By John Leicester, AP
PARIS — Findings reported by The Associated Press that track and field officials contemplated hiding the full extent of Russian doping before the 2012 London Olympics are “most concerning” and warrant further investigation, the World Anti-Doping Agency said Wednesday.
The AP reported Tuesday that six years before the International Association of Athletics Federations (IAAF) banned Russia, the governing body knew of doping so out of control it feared Russian athletes could die from abusing blood-boosting drugs and transfusions, and officials considered collaborating with Russians to hide the extent of cheating before the London Games.
The findings came from internal IAAF documents the AP received from a person intimately involved in the IAAF’s anti-doping program. The person requested anonymity because he wasn’t allowed to release the documents.
Two internal IAAF papers before the London Olympics proposed not publishing doping sanctions for lesser-known Russians. That would have violated WADA rules and the notes themselves specified that the proposed non-disclosure would be contrary to usual IAAF practice. The IAAF confirmed the authenticity of the documents but said the proposed hush-up of Russian bans was never carried out.
WADA said its commission that is investigating Russian doping and cover-ups should investigate the findings, if it hasn’t already.
A second volume of findings from the WADA probe is due to be released Thursday. Its first report last November pointed to Russian government complicity in widespread, systematic doping, leading the IAAF to suspend Russia’s track and field athletes from international competition.
Athletes reacted with disgust at the new AP findings that IAAF blood tests as far back as 2009 were already providing shocking insight into the scale and gravity of Russian doping.

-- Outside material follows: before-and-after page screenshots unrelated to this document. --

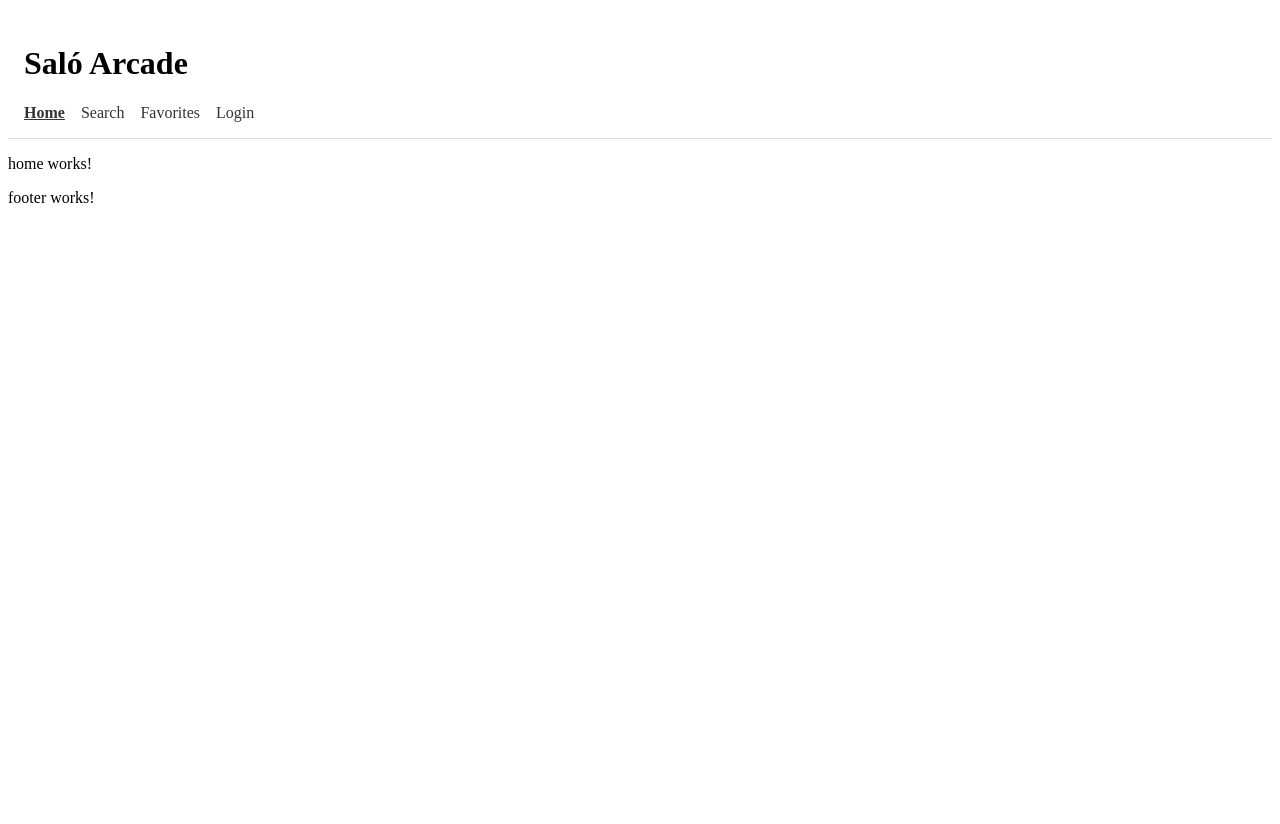
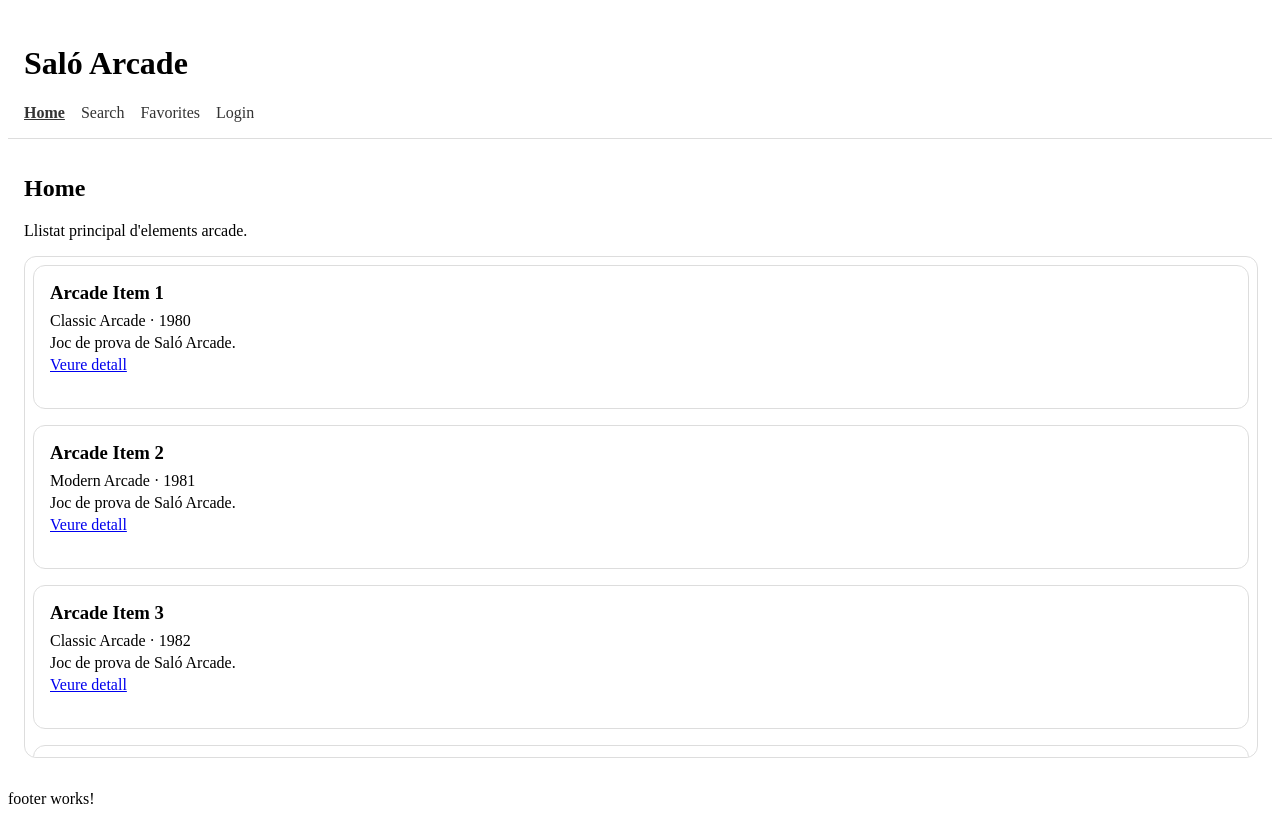
Before and after one commit to joeljorda/salo-arcade, an Angular app: page /home in a window 1280 px wide. Before the commit the page ends 800 px from the top, so only its background shows below. Built offline with nearby package versions, Linux system fonts and the light colour scheme.

Commit message:
Exercici 4: Optimització amb onPush i CDK

```diff
--- a/package.json
+++ b/package.json
@@ -11,6 +11,7 @@
   "private": true,
   "dependencies": {
     "@angular/animations": "^18.2.0",
+    "@angular/cdk": "^18.2.14",
     "@angular/common": "^18.2.0",
     "@angular/compiler": "^18.2.0",
     "@angular/core": "^18.2.0",
--- a/src/app/components/element-card/element-card.component.html
+++ b/src/app/components/element-card/element-card.component.html
@@ -1 +1,8 @@
-<p>item-card works!</p>
+<article class="element-card">
+  <h3>{{ item.title }}</h3>
+
+  <p>{{ item.category }} · {{ item.year }}</p>
+  <p>{{ item.description }}</p>
+
+  <a [routerLink]="['/detail', item.id]">Veure detall</a>
+</article>
--- a/src/app/components/element-card/element-card.component.scss
+++ b/src/app/components/element-card/element-card.component.scss
@@ -0,0 +1,15 @@
+.element-card {
+  min-height: 110px;
+  padding: 1rem;
+  border: 1px solid #ddd;
+  border-radius: 0.75rem;
+  background: #fff;
+}
+
+h3 {
+  margin: 0 0 0.5rem;
+}
+
+p {
+  margin: 0.25rem 0;
+}
--- a/src/app/components/element-card/element-card.component.ts
+++ b/src/app/components/element-card/element-card.component.ts
@@ -1,12 +1,16 @@
-import { Component } from '@angular/core';
+import { ChangeDetectionStrategy, Component, Input } from '@angular/core';
+import { RouterLink } from '@angular/router';
+
+import { ArcadeItem } from '../../models/arcade-item.model';
 
 @Component({
-  selector: 'app-item-card',
+  selector: 'app-element-card',
   standalone: true,
-  imports: [],
+  imports: [RouterLink],
   templateUrl: './element-card.component.html',
-  styleUrl: './element-card.component.scss'
+  styleUrl: './element-card.component.scss',
+  changeDetection: ChangeDetectionStrategy.OnPush,
 })
 export class ElementCardComponent {
-
+  @Input({ required: true }) item!: ArcadeItem;
 }
--- a/src/app/pages/detail/detail.component.html
+++ b/src/app/pages/detail/detail.component.html
@@ -1 +1,6 @@
-<p>detail works!</p>
+<section class="detail-page">
+  <h2>Detail</h2>
+
+  <p>Element seleccionat:</p>
+  <p><strong>ID:</strong> {{ itemId }}</p>
+</section>
--- a/src/app/pages/detail/detail.component.ts
+++ b/src/app/pages/detail/detail.component.ts
@@ -1,12 +1,16 @@
-import { Component } from '@angular/core';
+import { ChangeDetectionStrategy, Component, inject } from '@angular/core';
+import { ActivatedRoute } from '@angular/router';
 
 @Component({
   selector: 'app-detail',
   standalone: true,
   imports: [],
   templateUrl: './detail.component.html',
-  styleUrl: './detail.component.scss'
+  styleUrl: './detail.component.scss',
+  changeDetection: ChangeDetectionStrategy.OnPush,
 })
 export class DetailComponent {
+  private readonly route = inject(ActivatedRoute);
 
+  itemId = this.route.snapshot.paramMap.get('id');
 }
--- a/src/app/pages/home/home.component.html
+++ b/src/app/pages/home/home.component.html
@@ -1 +1,15 @@
-<p>home works!</p>
+<section class="home-page">
+  <h2>Home</h2>
+
+  <p>Llistat principal d'elements arcade.</p>
+
+  <cdk-virtual-scroll-viewport
+    class="items-viewport"
+    [itemSize]="itemSize"
+  >
+    <app-element-card
+      *cdkVirtualFor="let item of items"
+      [item]="item"
+    ></app-element-card>
+  </cdk-virtual-scroll-viewport>
+</section>
--- a/src/app/pages/home/home.component.scss
+++ b/src/app/pages/home/home.component.scss
@@ -0,0 +1,15 @@
+.home-page {
+  padding: 1rem;
+}
+
+.items-viewport {
+  height: 500px;
+  width: 100%;
+  border: 1px solid #ddd;
+  border-radius: 0.75rem;
+}
+
+app-element-card {
+  display: block;
+  padding: 0.5rem;
+}
--- a/src/app/pages/home/home.component.ts
+++ b/src/app/pages/home/home.component.ts
@@ -1,12 +1,24 @@
 import { Component } from '@angular/core';
+import { ScrollingModule } from '@angular/cdk/scrolling';
+
+import { ElementCardComponent } from '../../components/element-card/element-card.component';
+import { ArcadeItem } from '../../models/arcade-item.model';
 
 @Component({
   selector: 'app-home',
   standalone: true,
-  imports: [],
+  imports: [ScrollingModule, ElementCardComponent],
   templateUrl: './home.component.html',
-  styleUrl: './home.component.scss'
+  styleUrl: './home.component.scss',
 })
 export class HomeComponent {
+  itemSize = 140;
 
+  items: ArcadeItem[] = Array.from({ length: 60 }, (_, index) => ({
+    id: index + 1,
+    title: `Arcade Item ${index + 1}`,
+    category: index % 2 === 0 ? 'Classic Arcade' : 'Modern Arcade',
+    year: 1980 + (index % 40),
+    description: 'Joc de prova de Saló Arcade.',
+  }));
 }
```
Also changed, not shown: src/app/models/arcade-item.model.ts (added, +7 -0 lines), 2 other files (tests, documents, lock files or other folders).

The findings raised new questions about why the organization waited six years before suspending Russia, which could see its athletes miss the Olympics in Rio de Janeiro in August.
“It’s very disappointing,” Australian race walker Jared Tallent said Wednesday in an AP phone interview. “They knew Russia had massive problems back in 2009. Action should have been taken a lot sooner.”